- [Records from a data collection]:

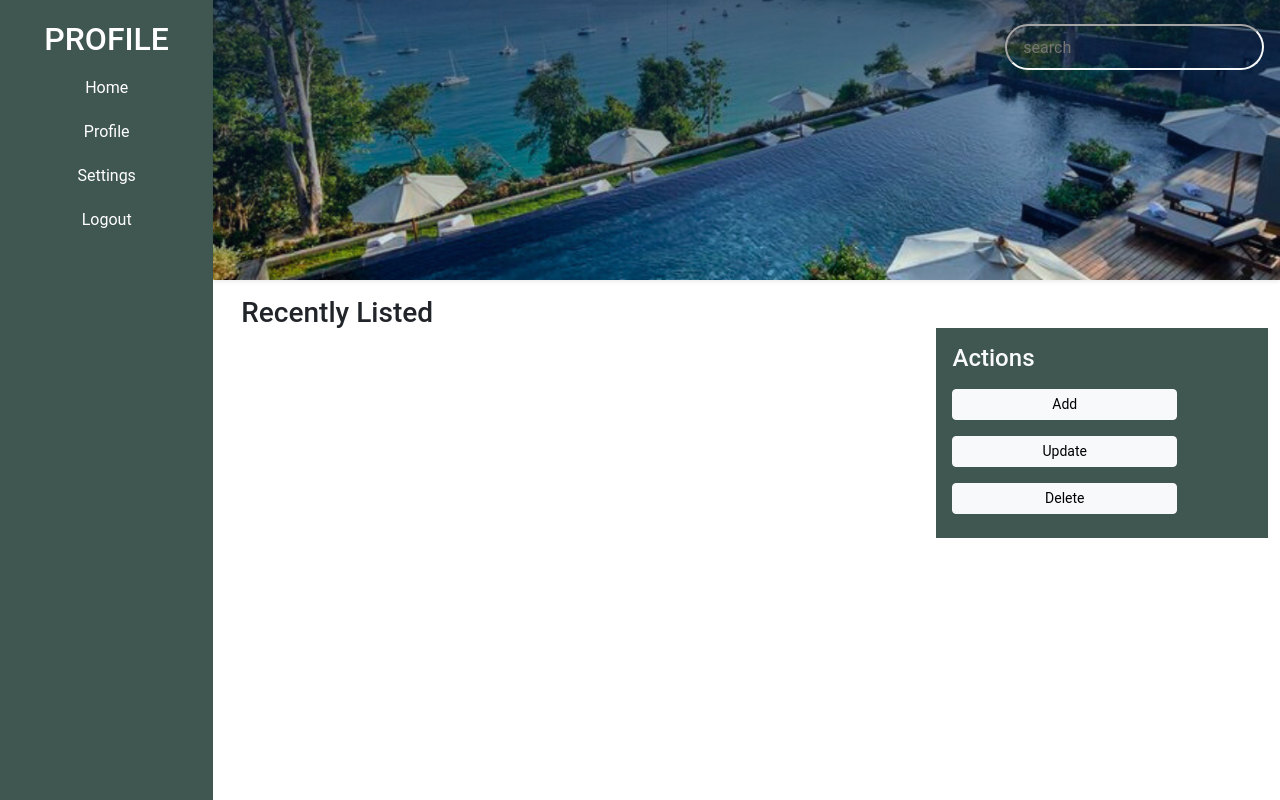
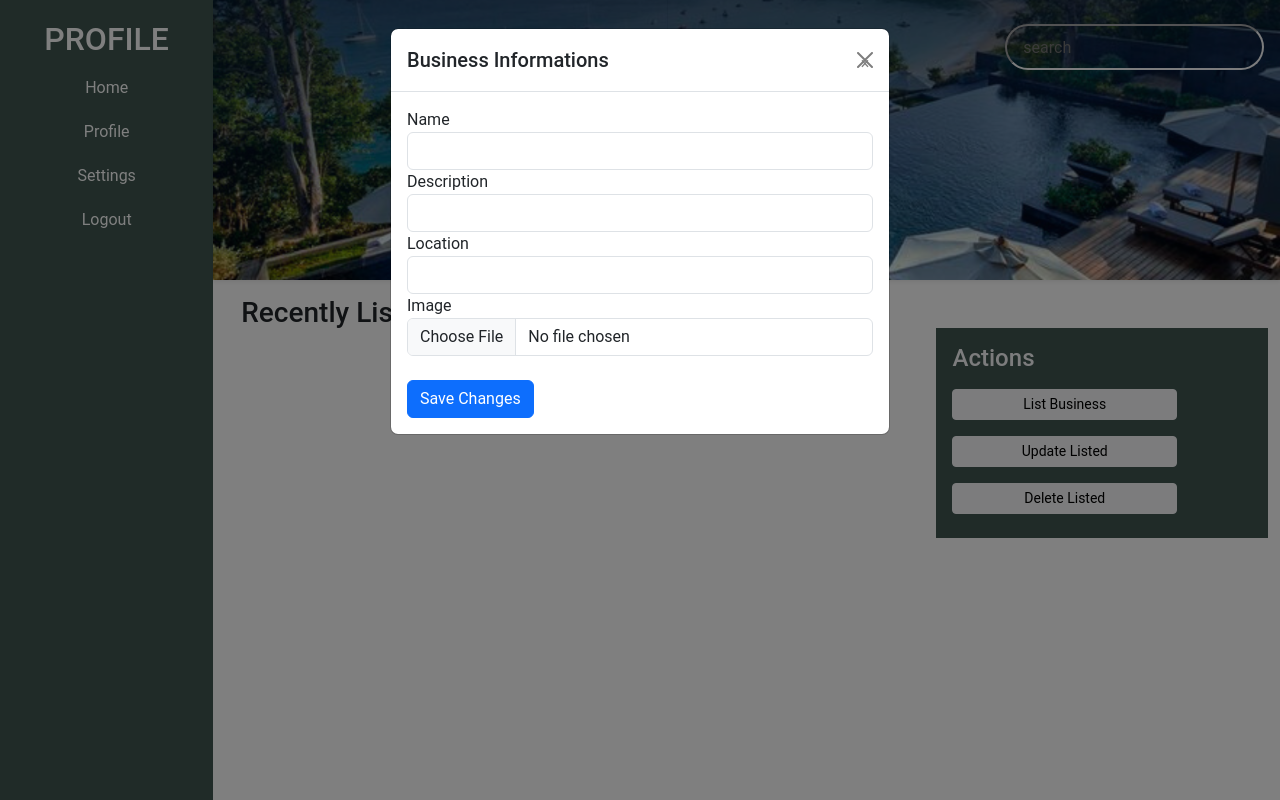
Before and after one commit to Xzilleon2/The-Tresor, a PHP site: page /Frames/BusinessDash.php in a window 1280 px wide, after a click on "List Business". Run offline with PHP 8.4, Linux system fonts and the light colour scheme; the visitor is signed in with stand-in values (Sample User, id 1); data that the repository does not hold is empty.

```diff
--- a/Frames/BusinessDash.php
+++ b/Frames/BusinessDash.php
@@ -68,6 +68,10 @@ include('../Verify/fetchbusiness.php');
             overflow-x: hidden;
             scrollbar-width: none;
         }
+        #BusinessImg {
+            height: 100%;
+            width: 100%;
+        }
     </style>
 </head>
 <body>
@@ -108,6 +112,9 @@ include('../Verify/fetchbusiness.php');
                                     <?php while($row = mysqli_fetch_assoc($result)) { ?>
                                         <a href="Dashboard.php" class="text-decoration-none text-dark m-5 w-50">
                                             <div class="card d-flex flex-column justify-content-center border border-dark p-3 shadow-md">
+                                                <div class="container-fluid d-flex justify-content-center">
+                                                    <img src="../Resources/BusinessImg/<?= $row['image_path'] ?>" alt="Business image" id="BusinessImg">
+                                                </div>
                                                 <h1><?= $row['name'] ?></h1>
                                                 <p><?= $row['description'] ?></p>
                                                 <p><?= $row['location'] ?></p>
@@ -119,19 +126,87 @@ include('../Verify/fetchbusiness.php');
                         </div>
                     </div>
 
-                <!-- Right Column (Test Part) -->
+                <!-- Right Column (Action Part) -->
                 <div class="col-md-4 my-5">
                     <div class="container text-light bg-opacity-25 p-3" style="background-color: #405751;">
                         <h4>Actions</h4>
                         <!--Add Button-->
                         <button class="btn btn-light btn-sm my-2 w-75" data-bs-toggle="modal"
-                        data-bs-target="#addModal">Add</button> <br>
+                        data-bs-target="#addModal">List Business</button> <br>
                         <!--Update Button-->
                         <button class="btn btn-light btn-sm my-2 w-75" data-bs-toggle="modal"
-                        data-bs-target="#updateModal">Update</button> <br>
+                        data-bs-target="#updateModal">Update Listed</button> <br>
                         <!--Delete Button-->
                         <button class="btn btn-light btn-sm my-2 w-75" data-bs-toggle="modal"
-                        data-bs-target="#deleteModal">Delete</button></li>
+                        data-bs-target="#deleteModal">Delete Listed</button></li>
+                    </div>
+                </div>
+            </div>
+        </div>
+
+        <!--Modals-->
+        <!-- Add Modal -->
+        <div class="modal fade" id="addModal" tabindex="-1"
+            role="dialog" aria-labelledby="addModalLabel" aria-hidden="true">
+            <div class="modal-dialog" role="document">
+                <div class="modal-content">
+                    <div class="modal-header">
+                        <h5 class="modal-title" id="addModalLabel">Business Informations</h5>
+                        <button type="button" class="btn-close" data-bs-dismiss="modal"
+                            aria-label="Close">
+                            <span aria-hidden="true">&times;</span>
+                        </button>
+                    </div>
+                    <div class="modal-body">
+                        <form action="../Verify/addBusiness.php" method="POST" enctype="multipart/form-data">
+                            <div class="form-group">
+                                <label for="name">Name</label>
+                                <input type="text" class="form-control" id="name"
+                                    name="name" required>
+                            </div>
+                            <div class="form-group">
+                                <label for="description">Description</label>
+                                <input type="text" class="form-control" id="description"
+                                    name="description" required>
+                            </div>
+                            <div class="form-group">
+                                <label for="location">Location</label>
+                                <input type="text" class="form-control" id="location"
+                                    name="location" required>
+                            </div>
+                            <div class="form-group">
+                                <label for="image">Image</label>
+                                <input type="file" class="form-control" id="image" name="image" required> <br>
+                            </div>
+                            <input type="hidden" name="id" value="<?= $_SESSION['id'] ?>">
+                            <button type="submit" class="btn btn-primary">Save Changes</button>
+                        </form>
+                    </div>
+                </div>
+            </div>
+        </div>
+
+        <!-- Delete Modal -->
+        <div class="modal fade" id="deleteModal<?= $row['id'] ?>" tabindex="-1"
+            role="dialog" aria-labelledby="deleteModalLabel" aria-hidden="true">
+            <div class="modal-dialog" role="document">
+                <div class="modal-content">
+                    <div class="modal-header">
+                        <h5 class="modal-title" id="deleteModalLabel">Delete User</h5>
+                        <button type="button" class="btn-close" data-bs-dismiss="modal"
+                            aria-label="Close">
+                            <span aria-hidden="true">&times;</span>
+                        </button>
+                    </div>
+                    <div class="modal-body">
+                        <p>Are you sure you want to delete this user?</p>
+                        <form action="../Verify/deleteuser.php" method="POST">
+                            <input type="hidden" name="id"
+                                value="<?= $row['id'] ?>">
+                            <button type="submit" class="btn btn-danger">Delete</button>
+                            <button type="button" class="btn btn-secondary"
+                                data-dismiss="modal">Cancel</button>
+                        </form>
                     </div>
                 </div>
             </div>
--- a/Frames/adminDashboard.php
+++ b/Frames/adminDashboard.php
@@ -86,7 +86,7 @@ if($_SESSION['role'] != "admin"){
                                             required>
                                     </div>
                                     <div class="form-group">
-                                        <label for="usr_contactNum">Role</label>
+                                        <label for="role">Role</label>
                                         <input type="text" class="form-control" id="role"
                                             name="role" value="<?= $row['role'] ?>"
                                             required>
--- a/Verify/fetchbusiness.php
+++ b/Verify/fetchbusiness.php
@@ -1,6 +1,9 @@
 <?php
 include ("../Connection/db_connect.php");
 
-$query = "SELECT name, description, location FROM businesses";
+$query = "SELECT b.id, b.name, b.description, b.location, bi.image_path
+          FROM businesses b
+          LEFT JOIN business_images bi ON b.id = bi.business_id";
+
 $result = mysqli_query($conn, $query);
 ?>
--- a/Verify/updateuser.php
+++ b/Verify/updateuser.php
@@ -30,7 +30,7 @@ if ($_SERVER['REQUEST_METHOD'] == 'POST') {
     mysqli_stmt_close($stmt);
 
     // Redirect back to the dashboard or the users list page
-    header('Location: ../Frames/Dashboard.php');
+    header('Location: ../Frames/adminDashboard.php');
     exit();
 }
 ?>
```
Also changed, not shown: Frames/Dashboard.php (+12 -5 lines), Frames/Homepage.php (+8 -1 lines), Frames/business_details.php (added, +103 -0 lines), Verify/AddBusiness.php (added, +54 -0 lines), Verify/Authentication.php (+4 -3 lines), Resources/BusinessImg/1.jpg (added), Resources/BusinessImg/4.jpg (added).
==
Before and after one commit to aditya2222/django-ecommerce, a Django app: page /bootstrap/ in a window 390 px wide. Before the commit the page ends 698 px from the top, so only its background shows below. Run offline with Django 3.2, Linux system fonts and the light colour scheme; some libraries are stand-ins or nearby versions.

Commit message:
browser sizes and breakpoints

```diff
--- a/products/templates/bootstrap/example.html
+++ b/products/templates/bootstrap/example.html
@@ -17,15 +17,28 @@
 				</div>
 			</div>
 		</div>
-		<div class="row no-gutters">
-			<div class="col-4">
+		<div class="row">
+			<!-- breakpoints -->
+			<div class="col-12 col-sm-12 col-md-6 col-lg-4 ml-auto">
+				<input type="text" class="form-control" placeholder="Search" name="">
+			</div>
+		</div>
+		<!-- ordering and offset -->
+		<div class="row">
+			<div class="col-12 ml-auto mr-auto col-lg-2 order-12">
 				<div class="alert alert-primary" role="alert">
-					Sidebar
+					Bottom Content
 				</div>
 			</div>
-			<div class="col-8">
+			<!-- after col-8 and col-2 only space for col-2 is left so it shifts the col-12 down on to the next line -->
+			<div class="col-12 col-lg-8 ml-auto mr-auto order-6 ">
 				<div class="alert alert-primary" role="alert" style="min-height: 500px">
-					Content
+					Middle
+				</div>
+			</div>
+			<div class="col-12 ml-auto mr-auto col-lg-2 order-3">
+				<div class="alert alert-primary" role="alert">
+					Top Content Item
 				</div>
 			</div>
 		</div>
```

- [DIRECTIONS FOR THIS TASK]:
Considering the records above, how many lines hold "adminDashboard"? Please answer with only the number.

- [YOUR SOLUTION]:
3